After a little power tool practice and a big lunch from Chef Catherine, the 1st-Years began making their objects. First, they fabricated their pre-designed joints using 2″ x 4″ Southern Yellow Pine lumber and plywood. They also had access to all the tools the trailers have to offer and their own personal Rural Studio student.
Making a ‘Thing for Sitting’
When the students completed their own joint, it was time to fit it together with the rest of their teams’ pieces to create the full ‘Thing for Sitting’. To make the parts come together as one took adjustments to the individual joints and sometimes the entire design. Thankfully, Faculty members Chelsea Elcott, Steve Long, Emily McGlohn, and even Andrew Freear joined in to right all the wrongs and problem solve. In just 5 hours of intense work, every single 1st-year team created a ‘Thing to Sit’ which stood entirely on its own. Even more impressive, every single object was sit-able! No splintering under pressure here.
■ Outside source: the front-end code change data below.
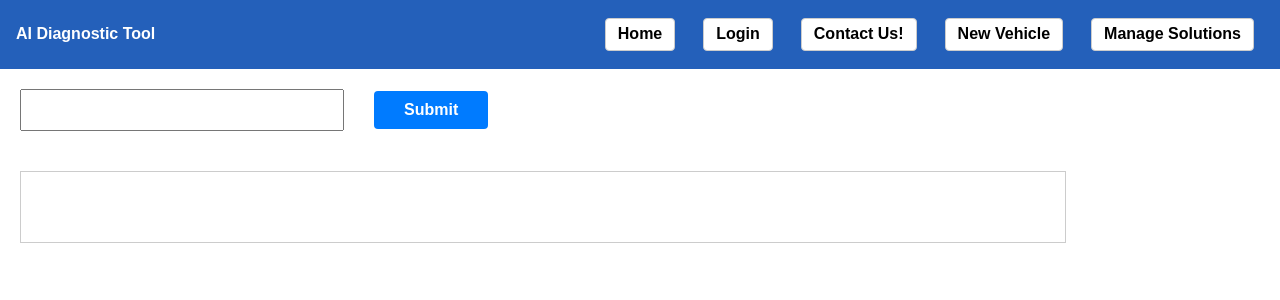
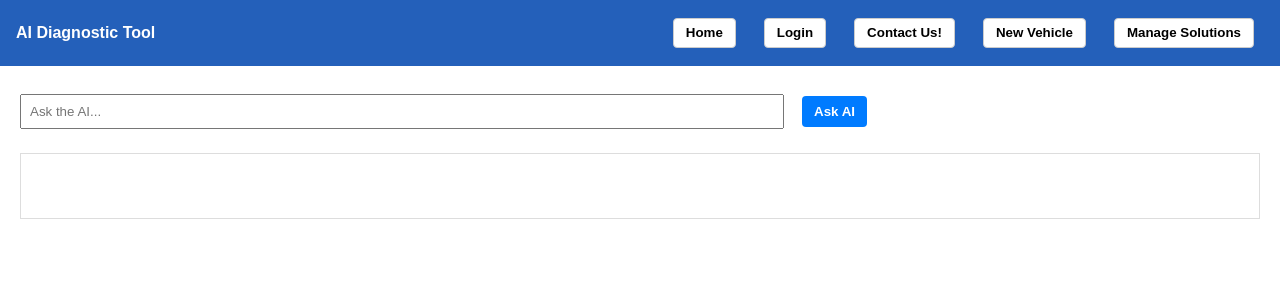
Before and after one commit to SWE-Practicum-AI-Diagnostic-Tool/SWE-Practicum-AI-Diagnostic-Tool, a Vue app: page / in a window 1280 px wide. Shown: the top 300 px of the page. Built offline with nearby package versions, Linux system fonts and the light colour scheme; what vue3-google-login would draw is missing.

Commit message:
Vibe coding

```diff
--- a/src/components/FormSection.vue
+++ b/src/components/FormSection.vue
@@ -1,5 +1,7 @@
 <script setup>
-defineProps({
+import { defineProps, defineEmits } from 'vue'
+
+const props = defineProps({
   title: {
     type: String,
     required: true
@@ -7,14 +9,29 @@ defineProps({
   required: {
     type: Boolean,
     default: false
+  },
+  modelValue: {
+    type: String,
+    default: ''
   }
 })
+
+const emit = defineEmits(['update:modelValue'])
+
+const update = (e) => emit('update:modelValue', e.target.value)
 </script>
 
 <template>
   <div class="form-group">
     <label :for="title">{{ title }}</label>
-    <input type="text" :id="title" :name="title" :required="required" />
+    <input
+      type="text"
+      :id="title"
+      :name="title"
+      :required="required"
+      :value="modelValue"
+      @input="update"
+    />
   </div>
 </template>
 
--- a/src/components/Home.vue
+++ b/src/components/Home.vue
@@ -1,65 +1,72 @@
 <script>
-import NaviBar from "./NaviBar.vue";
-import getReponse from "../genai.js";
+import NaviBar from './NaviBar.vue'
+import { getResponse } from '../genai.js'
+
 export default {
-  components: {
-    NaviBar,
-  },
-  methods: {},
+  components: { NaviBar },
   data() {
     return {
-      inputValue: "",
-      response: ""
-    };
+      inputValue: '',
+      response: '',
+      loading: false
+    }
   },
   methods: {
-    getResponse() {
-      // Do whatever you need with inputValue
-      getReponse(this.inputValue).then((res) => {
-        this.response = res;
-      });
+    async ask() {
+      this.response = '';
+      this.loading = true;
+      try {
+        const res = await getResponse(this.inputValue);
+        // strip legacy mocked prefix if present so we don't echo the prompt
+        let out = res;
+        const prefix = 'Mocked response (client):';
+        if (typeof out === 'string' && out.startsWith(prefix)) {
+          out = out.slice(prefix.length).trim();
+        }
+        // Remove legacy 'OK — received your request.' wrapper if present
+        const legacyOk = 'OK — received your request.';
+        if (typeof out === 'string' && out.startsWith(legacyOk)) {
+          out = out.slice(legacyOk.length).trim();
+        }
+        this.response = out;
+      } catch (err) {
+        this.response = 'Error: ' + (err?.message || String(err));
+      } finally {
+        this.loading = false;
+      }
     }
   }
-};
+}
 </script>
 
 <template>
-  <div>
-    <main>
-      <NaviBar />
-    </main>
-    <input v-model="inputValue" id="input" type="text" />
-
-    <button id="submit" @click="getResponse">
-      Submit
-    </button>
-
-    <div id="response">{{ response }}</div>
-
+  <div class="home-root">
+    <NaviBar />
+    <div class="home-body">
+  <input v-model="inputValue" id="input" type="text" placeholder="Ask the AI..." />
+  <button id="submit" @click="ask" :disabled="loading">{{ loading ? 'Loading...' : 'Ask AI' }}</button>
+      <div id="response">{{ response }}</div>
+    </div>
   </div>
 </template>
 
-
-<style>
-input {
+<style scoped>
+.home-body {
   margin: 20px;
-  padding: 10px;
-  width: 300px;
-  font-size: 16px;
 }
-
-button {
-  padding: 10px 20px;
-  font-size: 16px;
-  cursor: pointer;
+#input {
+  padding: 8px;
+  width: 60%;
+  margin-right: 8px;
 }
-
+button#submit {
+  padding: 8px 12px;
+}
 #response {
-  margin: 20px;
-  padding: 10px;
-  border: 1px solid #ccc;
-  width: 80%;
-  min-height: 50px;
-  font-size: 16px;
+  margin-top: 16px;
+  padding: 12px;
+  border: 1px solid #ddd;
+  min-height: 40px;
+  white-space: pre-wrap;
 }
 </style>
--- a/src/components/SolutionForm.vue
+++ b/src/components/SolutionForm.vue
@@ -1,26 +1,38 @@
 <script setup>
 import { ref } from 'vue';
+import { useRouter } from 'vue-router';
 import FormSection from './FormSection.vue';
 import { getVehicles } from '../vehicles.js';
 
-// Example vehicle list — change or load dynamically as needed
-// const vehicles = ref([
-//   { id: 'veh1', label: 'Honda Civic (2018)' },
-//   { id: 'veh2', label: 'Toyota Corolla (2020)' },
-//   { id: 'veh3', label: 'Ford F-150 (2019)' },
-// ]);
+const router = useRouter();
 
 const vehicles = ref(getVehicles().map((v, index) => ({
-  id: `veh${index + 1}`,
-  label: `${v.make || 'Unknown Make'} ${v.model || 'Unknown Model'} (${v.year || 'Unknown Year'})`
+  id: `${index}`,
+  label: `${v.make || 'Unknown Make'} ${v.model || 'Unknown Model'} (${v.year || 'Unknown Year'})`,
+  raw: v
 })));
 
 const selectedVehicle = ref('');
+const issues = ref('');
+
+const onSubmit = (e) => {
+  e.preventDefault();
+  if (!selectedVehicle.value) return alert('Please select a vehicle');
+
+  // pass minimal data via query params (vehicle index and issues text)
+  router.push({
+    path: '/vehicle-help',
+    query: {
+      vehicleIndex: selectedVehicle.value,
+      issues: issues.value
+    }
+  })
+}
 </script>
 
 <template>
   <div class="form-container">
-    <form>
+  <form @submit.prevent="onSubmit">
       <!-- Select vehicle dropdown -->
       <div class="vehicle-select-group">
         <label for="select-vehicle" class="vehicle-label">Select vehicle</label>
@@ -30,7 +42,11 @@ const selectedVehicle = ref('');
         </select>
       </div>
 
-      <FormSection title="What's going on with your car?" required />
+      <FormSection
+        title="What's going on with your car?"
+        required
+        v-model="issues"
+      />
 
       <!-- Submit -->
       <button type="submit">Submit</button>
--- a/src/components/VehicleHelp.vue
+++ b/src/components/VehicleHelp.vue
@@ -2,48 +2,66 @@
 import NaviBar from "./NaviBar.vue";
 import { useRoute } from "vue-router";
 import { getResponse } from "../genai.js";
-import { getVehicles } from "@/vehicles";
+import { getVehicles } from "../vehicles.js";
+import { ref, onMounted } from 'vue';
 
 const route = useRoute();
+const details = route.query || {};
 
-// All form data is available here
-const details = route.query;
 const vehicles = getVehicles();
-const vehicle = vehicles[details.vehicleIndex] || {};
+const vehicleIndex = Number(details.vehicleIndex);
+const vehicle = vehicles[vehicleIndex] || {};
 const issues = details.issues || "No issues provided";
 
-const getFeedback = async () => {
-  const prompt = `Provide feedback on the following vehicle information. Suggest any missing or potentially incorrect details that could improve the accuracy of a vehicle diagnosis. Be concise and specific.
-Vehicle Information:
-Make: ${formatField(vehicle.make)}
-Model: ${formatField(vehicle.model)}
-Year: ${formatField(vehicle.year)}
-Mileage: ${formatField(vehicle.mileage)}
-Engine: ${formatField(vehicle.engine)}
-Transmission: ${formatField(vehicle.transmission)}
-Trim: ${formatField(vehicle.trim)}
-Body Style: ${formatField(vehicle.bodystyle)}
-Issues: ${formatField(issues)}
+const aiOutput = ref('');
+const loading = ref(false);
+const error = ref(null);
 
-Feedback:`;
-  const response = await getResponse(prompt);
-  return response;
-};
-/**
- * Return a displayable value or a default placeholder when empty.
- * Treats undefined, null, empty string, and strings with only whitespace as empty.
- */
 const formatField = (val, placeholder = "None") => {
   if (val === undefined || val === null) return placeholder;
   if (typeof val === "string") {
     return val.trim() === "" ? placeholder : val;
   }
-  // For numbers and other types, convert to string if not NaN
   if (typeof val === "number") return isNaN(val) ? placeholder : String(val);
   return String(val);
 };
+
+const getFeedback = async () => {
+  loading.value = true;
+  error.value = null;
+  const prompt = `Provide feedback on the following vehicle information. Suggest any missing or potentially incorrect details that could improve the accuracy of a vehicle diagnosis. Be concise and specific.\nVehicle Information:\nMake: ${formatField(vehicle.make)}\nModel: ${formatField(vehicle.model)}\nYear: ${formatField(vehicle.year)}\nMileage: ${formatField(vehicle.mileage)}\nEngine: ${formatField(vehicle.engine)}\nTransmission: ${formatField(vehicle.transmission)}\nTrim: ${formatField(vehicle.trim)}\nBody Style: ${formatField(vehicle.bodystyle)}\nIssues: ${formatField(issues)}\n\nFeedback:`;
+  try {
+    const resp = await getResponse(prompt);
+    aiOutput.value = resp || '';
+  } catch (err) {
+    error.value = err?.message || String(err);
+  } finally {
+    loading.value = false;
+  }
+}
+
+onMounted(() => {
+  // Fire the AI request when the page loads
+  getFeedback();
+});
 </script>
 
 <template>
-  Vehile Help Page
+  <div>
+    <NaviBar />
+    <div style="max-width:800px;margin:20px auto;">
+      <h2>Vehicle Help</h2>
+      <p><strong>Vehicle:</strong> {{ vehicle.make || 'Unknown' }} {{ vehicle.model || '' }} ({{ vehicle.year || '' }})</p>
+      <p><strong>Issues submitted:</strong> {{ issues }}</p>
+
+      <div style="margin-top:1rem;">
+        <label for="aiResponse"><strong>AI Feedback</strong></label>
+        <div v-if="loading">Loading AI feedback...</div>
+        <div v-else>
+          <textarea id="aiResponse" rows="10" style="width:100%;" readonly>{{ aiOutput }}</textarea>
+          <div v-if="error" style="color:darkred;margin-top:6px;">Error: {{ error }}</div>
+        </div>
+      </div>
+    </div>
+  </div>
 </template>
--- a/src/router.js
+++ b/src/router.js
@@ -7,7 +7,7 @@ import SolutionForm from './components/SolutionForm.vue'
 import LoginView from './components/LoginPage.vue'
 import SupportPage from './components/Support.vue'
 import VehicleSubmit from './components/VehicleSubmit.vue'
-import VehicleHelp from './components/VehicleSubmit.vue'
+import VehicleHelp from './components/VehicleHelp.vue'
 
 const routes = [
   { path: '/', component: HomeView },
```
Also changed, not shown: src/genai.js (+58 -5 lines).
The day ended with a gathering of students and fabricated objects on the Great Hall. Each student team spoke about their objects’ inspiration and aspirations. Mostly, they spoke of what they learned. Everything from communicating with team members to how difficult it was to take it from drawing to reality. “Things don’t just fit together as you drew them!” Learning typical design-build lessons early. Overall, everyone gained confidence in using tools and fabrication. Hopefully, some of them caught the Rural Studio bug!
Rural Studio faculty and students were impressed and proud of the 1st-Year students’ final product as well as their journey to it. Check out their lovely ‘Things for Sitting’ above! A big thanks to professors Alyssa Kuhns, Gorham Bird, and David Kennedy for planning the day and bringing the 1st-Years over to Hale County. Come back and visit soon!